Confidence and economic activity are correlated. Is there a causal relationship present? If there is, which effects the other? The relationship could be argued either way. There might even be a complex relationship where causation flows both ways, with one feeding off the other. That is, confidence cause economic activity to increase and economic activity causes confidence to rise. The government believes that confidence causes economic activity. At least that is how Charles Hugh Smith views its behavior:
Does believing in the “recovery” make it real? The propaganda policies of the Federal Reserve and the Federal government are based on the hope that you’ll answer “yes.” The entire “recovery” is founded on the idea that if the Fed and Federal agencies can persuade the citizenry that down is up then people will hurry into their friendly “too big to fail” bank and borrow scads of money to bid up housing, buy new vehicles, and generally spend money they don’t have in the delusional belief that inflation is low, wages are rising and the economy is growing.
Mr. Smith knows the answer to his rhetorical question is “No.” Yet many others apparently do not. To believe that confidence can be raised is to believe that rhetoric and manipulated statistics can trump the reality faced by consumers each and every day. Even if that were possible, it is unclear that confidence drives economics instead of the other way around. In essence, government seems to believe that if it can “fix” the rooster the sun will come up tomorrow.
Though government may believe such a causal relationship exists, does not validate the relationship. People are smarter than that. Consumers in over their heads with debt and shrinking disposable income are unlikely to feel more confident just because the government issues some favorable, arcane economic report. How realistic is it to expect the following?

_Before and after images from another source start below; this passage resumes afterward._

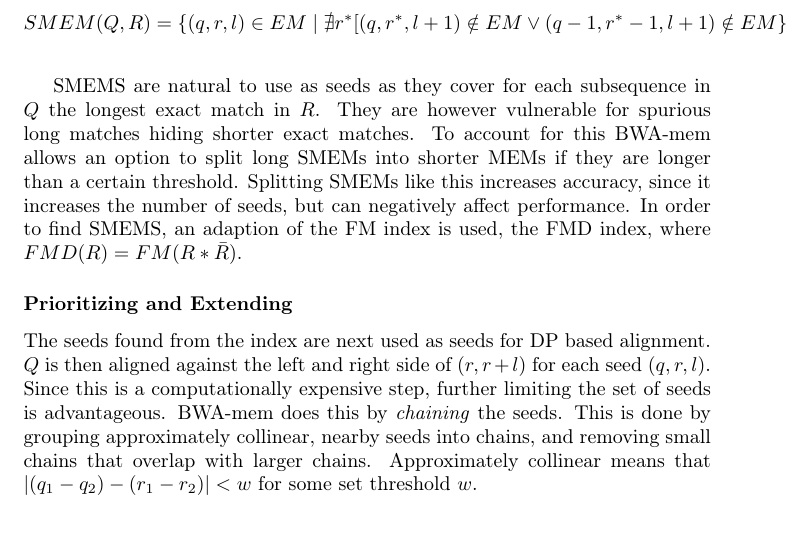
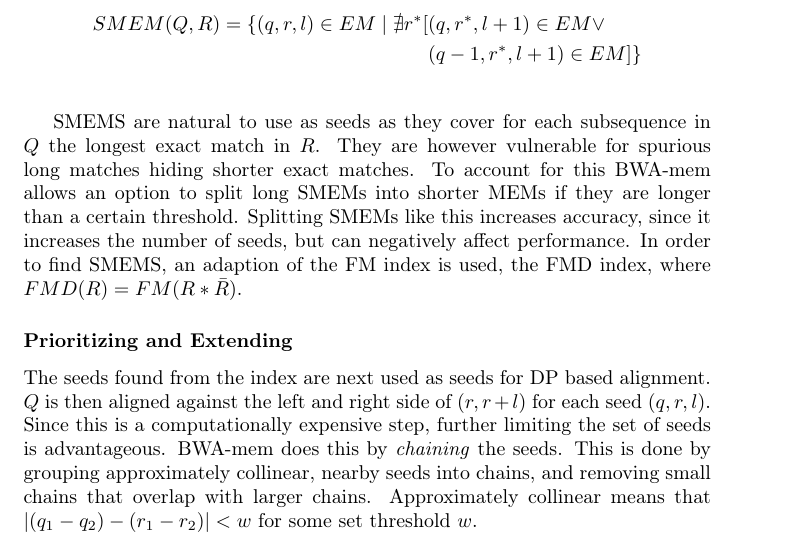
Before and after one commit to knutdrand/thesis, a LaTeX thesis (simple.tex, which reads mapping.tex): part of page 19 of 29, cut so that both start at the same text. The pictures show the PDF file simple.pdf that the author committed with the source.

Commit message:
latexupdate

```diff
--- a/mapping.tex
+++ b/mapping.tex
@@ -40,14 +40,16 @@ In order to handle indels in longer reads, the main methodology is to use the FM
 
 One way of finding seeds is to find Maximal Exact Matches (MEM)~\cite{longmem, origmem}.
 Maximal Exact Matches are Exact Matches that cannot be extended in either direction, ie.
-\[
-  MEM(Q, R) = \buildset{(q, r, l) \in EM}{(q, r, l+1) \notin EM \wedge (q-1, r-1, l+1) \notin EM}
-\]
+\begin{align*}
+  MEM(Q, R) = \{(q, r, l) \in EM \mid &(q, r, l+1) \notin EM \wedge \\
+  & (q-1, r-1, l+1) \notin EM \}
+\end{align*}
 BWA-mem furthers this concept to SuperMaximal Exact Matches (SMEM)~\cite{origsmem}.
 A SMEM is a MEM where the query interval cannot be extended in either direction and still yields an Exact Match anywhere on the reference~\ref{fig:smem}.
-\[
-  SMEM(Q, R) = \buildset{(q, r, l) \in EM}{\nexists r^*[(q, r^*, l+1) \notin EM \vee (q-1, r^*-1, l+1) \notin EM}
-\]
+\begin{align*}
+  SMEM(Q, R) = \{(q, r, l) \in EM \mid \nexists r^*[&(q, r^*, l+1) \in EM \vee\\
+    &(q-1, r^*, l+1) \in EM] \}
+\end{align*}
 \begin{figure}
   \tikzpicture
   \input{figures/memfig}
```
Also changed, not shown: main.pdf, simple.pdf.
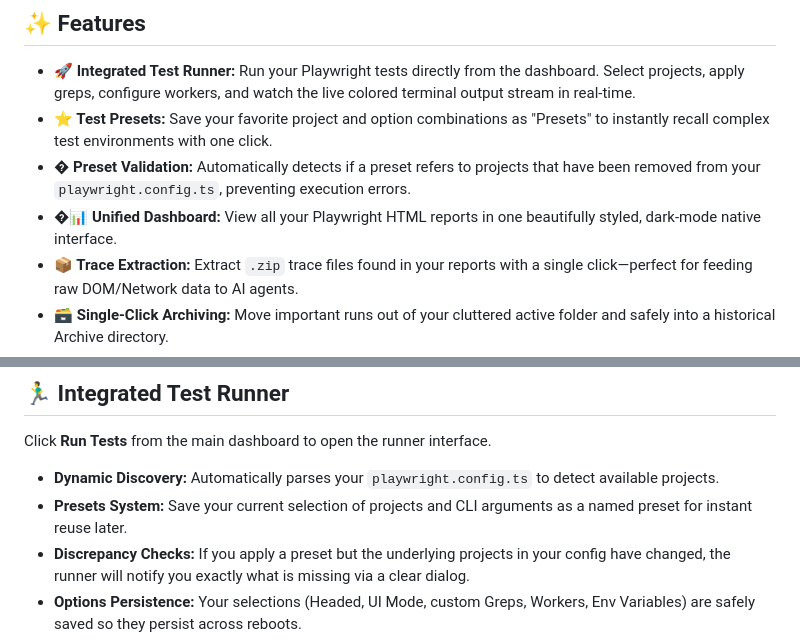
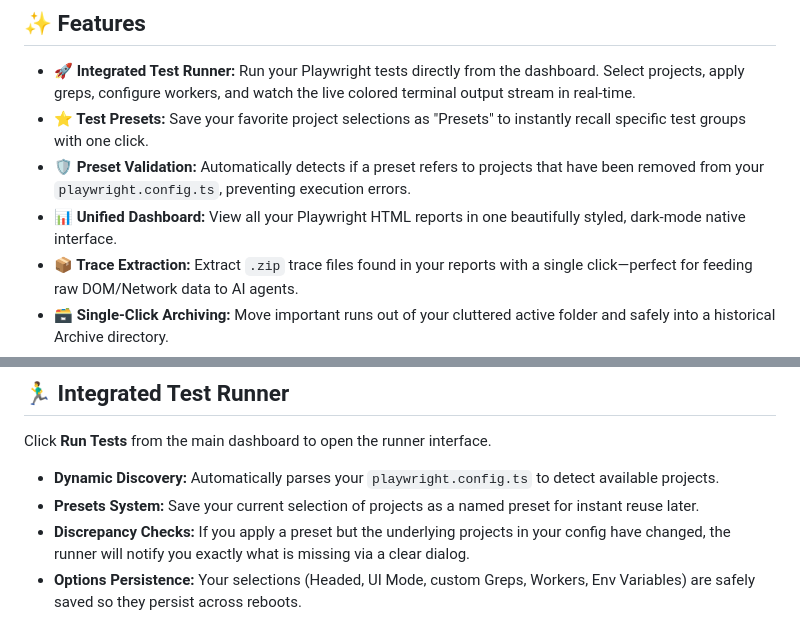
Before and after one commit to Kremliovskyi/playwright-reports, a Markdown page: README.md, 2 parts joined by grey strips. Rendered like a GitHub page.

Commit message:
preset info updated

```diff
--- a/README.md
+++ b/README.md
@@ -20,9 +20,9 @@
 ## ✨ Features
 
 - **🚀 Integrated Test Runner:** Run your Playwright tests directly from the dashboard. Select projects, apply greps, configure workers, and watch the live colored terminal output stream in real-time.
-- **⭐ Test Presets:** Save your favorite project and option combinations as "Presets" to instantly recall complex test environments with one click.
-- **�️ Preset Validation:** Automatically detects if a preset refers to projects that have been removed from your `playwright.config.ts`, preventing execution errors.
-- **�📊 Unified Dashboard:** View all your Playwright HTML reports in one beautifully styled, dark-mode native interface.
+- **⭐ Test Presets:** Save your favorite project selections as "Presets" to instantly recall specific test groups with one click.
+- **🛡️ Preset Validation:** Automatically detects if a preset refers to projects that have been removed from your `playwright.config.ts`, preventing execution errors.
+- **📊 Unified Dashboard:** View all your Playwright HTML reports in one beautifully styled, dark-mode native interface.
 - **📦 Trace Extraction:** Extract `.zip` trace files found in your reports with a single click—perfect for feeding raw DOM/Network data to AI agents.
 - **🗃️ Single-Click Archiving:** Move important runs out of your cluttered active folder and safely into a historical Archive directory.
 - **🗑️ Delete Reports:** Delete obsolete or unwanted reports from either the Current or Archived folder with a single click and confirmed via a custom dialog.
@@ -76,7 +76,7 @@ When you first launch the app, you'll need to configure your workspaces:
 Click **Run Tests** from the main dashboard to open the runner interface.
 
 - **Dynamic Discovery:** Automatically parses your `playwright.config.ts` to detect available projects.
-- **Presets System:** Save your current selection of projects and CLI arguments as a named preset for instant reuse later.
+- **Presets System:** Save your current selection of projects as a named preset for instant reuse later.
 - **Discrepancy Checks:** If you apply a preset but the underlying projects in your config have changed, the runner will notify you exactly what is missing via a clear dialog.
 - **Options Persistence:** Your selections (Headed, UI Mode, custom Greps, Workers, Env Variables) are safely saved so they persist across reboots.
 - **Live Output:** Features an integrated `xterm.js` terminal to stream your test execution exactly as it looks in a native console.
```
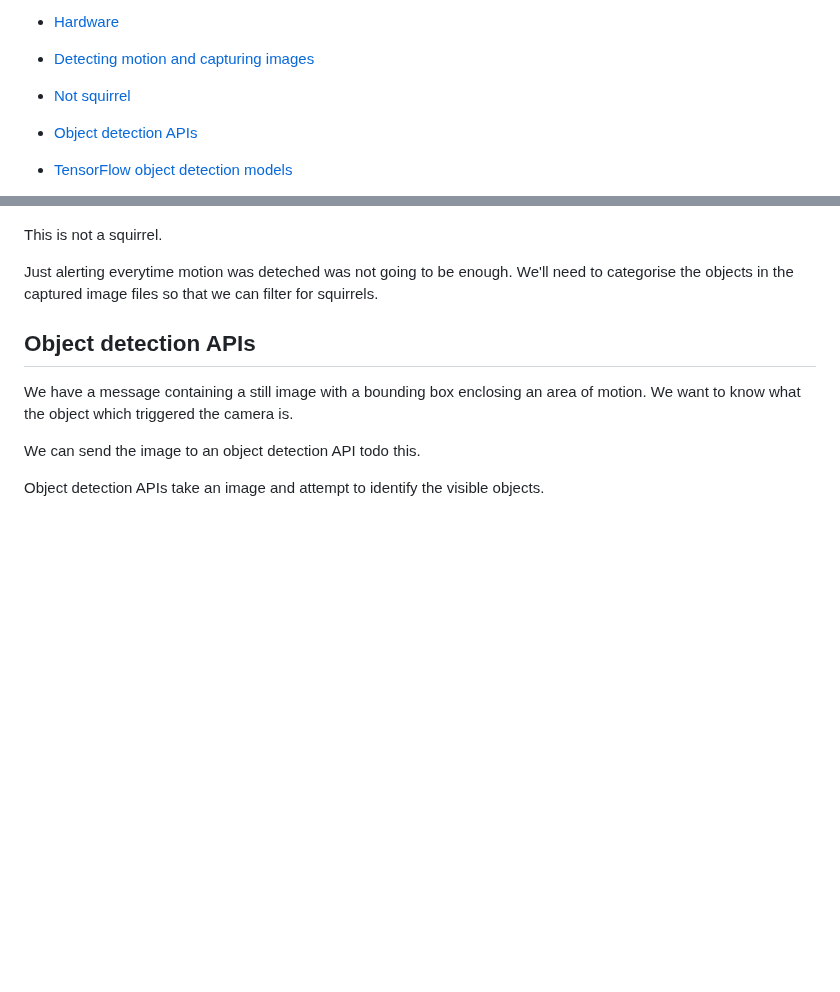
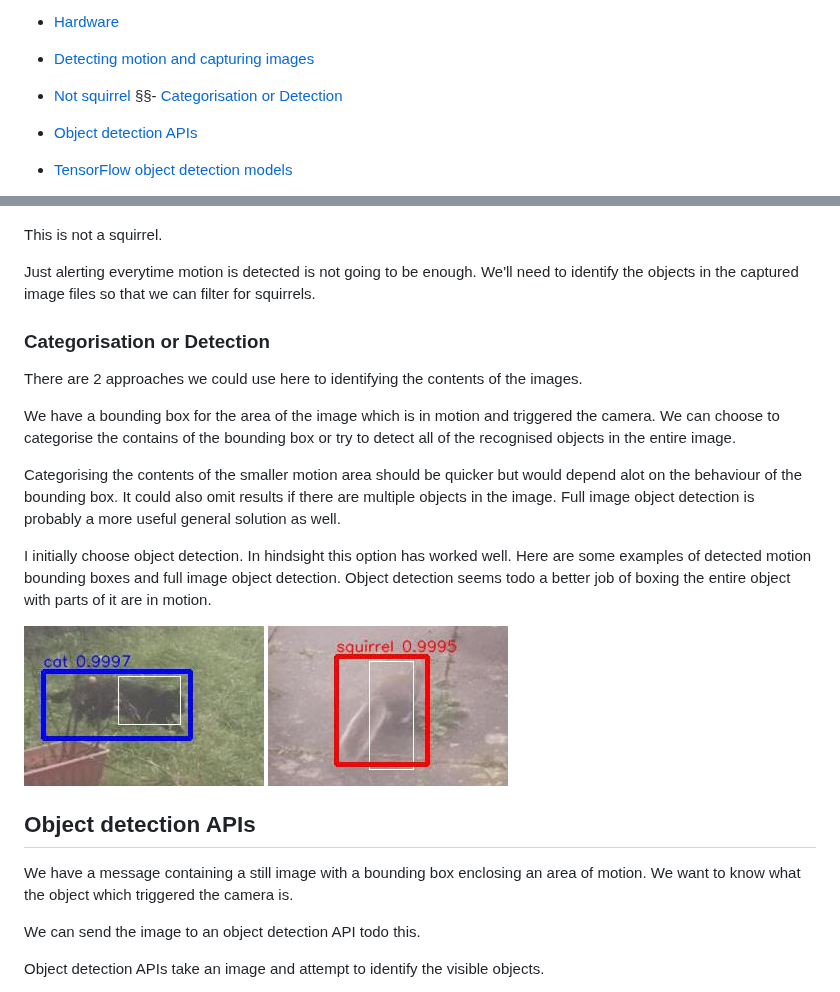
Before and after one commit to tonytw1/squirrel-detector, a Markdown page: README.md, 2 parts joined by grey strips. Rendered like a GitHub page; pictures changed too: images/motion1.jpg (added), images/motion2.jpg (added); blank space fills up the shorter version.

Commit message:
Discuss categorisation vs object detection choice.

```diff
--- a/README.md
+++ b/README.md
@@ -16,6 +16,7 @@ wildlife](models/squirrelnet_label_map.pbtxt) in webcam images.
 - [Hardware](#hardware)
 - [Detecting motion and capturing images](#detecting-motion-and-capturing-images)
 - [Not squirrel](https://github.com/tonytw1/squirrel-detector#not-squirrel)
+§§- [Categorisation or Detection](#categorisation-or-detection)
 - [Object detection APIs](#object-detection-apis)
 - [TensorFlow object detection models](#tensorflow-object-detection-models)
 - [Testing in Google Colab](#testing-in-google-colab)
@@ -101,8 +102,27 @@ It quickly became apparent that there were more than squirrels in the garden.
 
 This is not a squirrel.
 
-Just alerting everytime motion was deteched was not going to be enough.
-We'll need to categorise the objects in the captured image files so that we can filter for squirrels.
+Just alerting everytime motion is detected is not going to be enough.
+We'll need to identify the objects in the captured image files so that we can filter for squirrels.
+
+
+### Categorisation or Detection
+
+There are 2 approaches we could use here to identifying the contents of the images.
+
+We have a bounding box for the area of the image which is in motion and triggered the camera.
+We can choose to categorise the contains of the bounding box or try to detect all of the recognised objects in the entire image.
+
+Categorising the contents of the smaller motion area should be quicker but would depend alot on the behaviour of the bounding box.
+It could also omit results if there are multiple objects in the image. Full image object detection is probably a more useful general solution
+as well.
+
+I initially choose object detection. In hindsight this option has worked well.
+Here are some examples of detected motion bounding boxes and full image object detection. Object detection seems todo
+a better job of boxing the entire object with parts of it are in motion.
+
+![Motion bounding box compared to object detection result](images/motion1.jpg)
+![Motion bounding box compared to object detection result](images/motion2.jpg)
 
 
 ## Object detection APIs
```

In other words, the “virtuous cycle” of new debt feeding economic growth is based on conning (or brow-beating) the American public into